The RI King Tides Initiative

2024 King Tides

  • May 6, 7:21 PM, 0.93′
  • June 4, 7:03 PM, 0.80′
  • June 5, 7:54 PM, 0.83′
  • August 22, 10:22 AM, 0.83′
  • August 23, 11:18 AM, 0.80′
  • September 18, 8:24 AM, 0.97′
  • September 19, 9:12 AM, 1.15′
  • September 20, 10:02 AM, 1.15′
  • September 21, 10:54 AM, 0.98′
  • October 16, 7:13 AM, 0.91′
  • October 17, 8:02 AM, 1.20′
  • October 18, 8:51 AM, 1.29′
  • October 19, 9:41 AM, 1.19′
  • October 20, 10:33 AM, 0.92′
  • November 15, 6:43 AM, 1.10′
  • November 16, 7:33 AM, 1.11′
  • November 17, 8:23 AM, 0.95′

King tides noted are those in daylight hours.
Times & tides for Newport
Elevation is above average high tide – Mean Higher High Water (MHHW)

Today’s King Tides are tomorrow’s daily tides. MyCoast-RI King Tide monitoring helps to document the effect that extreme tide events have on our state’s beaches, coastal waterways, private property, and public infrastructure. This high-tide flooding—which has also been called nuisance or sunny-day flooding—causes short-term public inconveniences such as flooded streets and closed roads. Over longer periods, chronic flooding can strain city budgets and compromise infrastructure. As global sea level rises, so will the frequency and depth of high-tide flooding.

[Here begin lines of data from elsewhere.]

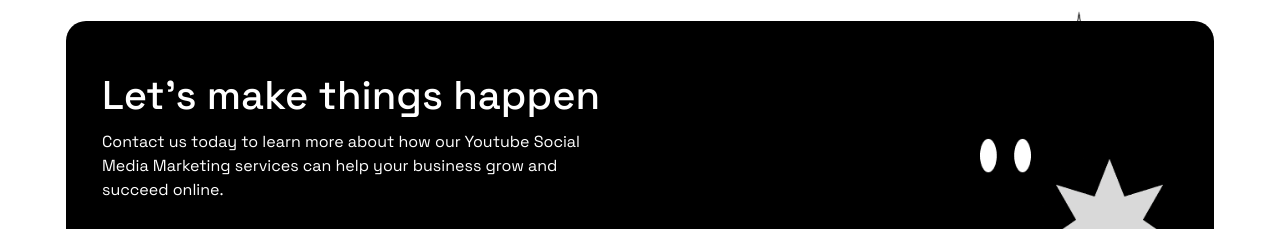
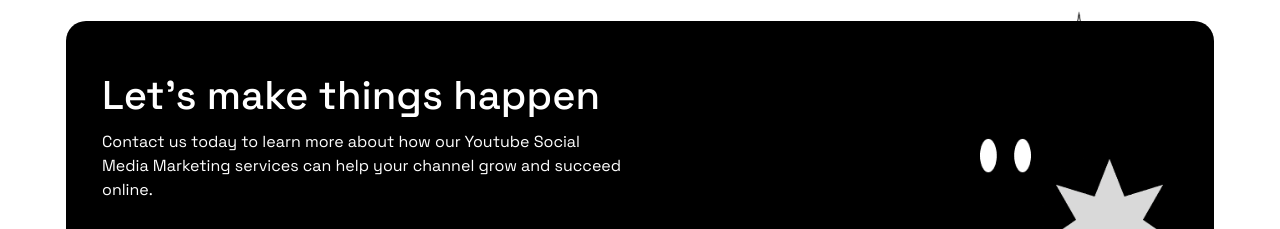
Before and after one commit to ytlab23/youtube-smm-panel-html, a website built with Parcel: page index.html in a window 1280 px wide. Shown: the part 1760-1989 px from the top of the page. Built offline with nearby package versions, Linux system fonts and the light colour scheme.

Commit message:
content tweak

```diff
--- a/index.html
+++ b/index.html
@@ -234,7 +234,7 @@
               <h2 class="secTitle2">Let’s make things happen</h2>
               <span>
                 Contact us today to learn more about how our Youtube Social Media Marketing
-                services can help your business grow and succeed online.
+                services can help your channel grow and succeed online.
               </span>
               <div class="component11-container">
                 <button type="button" class="btn home-button2" data-bs-toggle="modal" data-bs-target="#staticBackdrop">
```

The term “King Tide” is a non-scientific term used to describe the highest seasonal tides that occur each year. These tides occur naturally and are typically caused when a spring tide (when the sun, moon, and earth align during a new and full moon, increasing tide ranges) takes place when the moon is closest to Earth during the 28-day elliptical orbit (known as a perigee).

The effect of individual King Tides may vary considerably. In some cases, they may barely even be noticed. In other cases, a King Tide may cause coastal erosion, flooding of low-lying areas and disruption to normal daily routines. This is particularly true when a King Tide event coincides with significant precipitation because water drainage and runoff is impeded.

We Need Your Help

MyCoast-RI needs your help to capture photographs of King Tide events. Our team uses the photographs to better understand the issues of today and changes in the future. They support efforts to validate, analyze, and communicate coastal vulnerability and associated planning initiatives throughout our coastal neighborhoods. Photographs may also be used in presentations, publications, and on its website.

Tips for Effective King Tide Photos

  • Check out these tips for getting great MyCoast photos!
  • Take pictures at or near peak high tide.
  • Take pictures where the impact of the tide can be gauged against familiar landmarks like buildings, roads, sidewalks, parking lots, jetties, bridges, sea walls, shorelines, or bulkheads.
  • Taking contrasting shots of peak high and peak low tides helps to show the tidal variability.
  • Be Safe! Use good judgment when you are taking your photos. Stay away from dangerous situations particularly in stormy conditions and avoid taking risks.

Selected King Tide Photos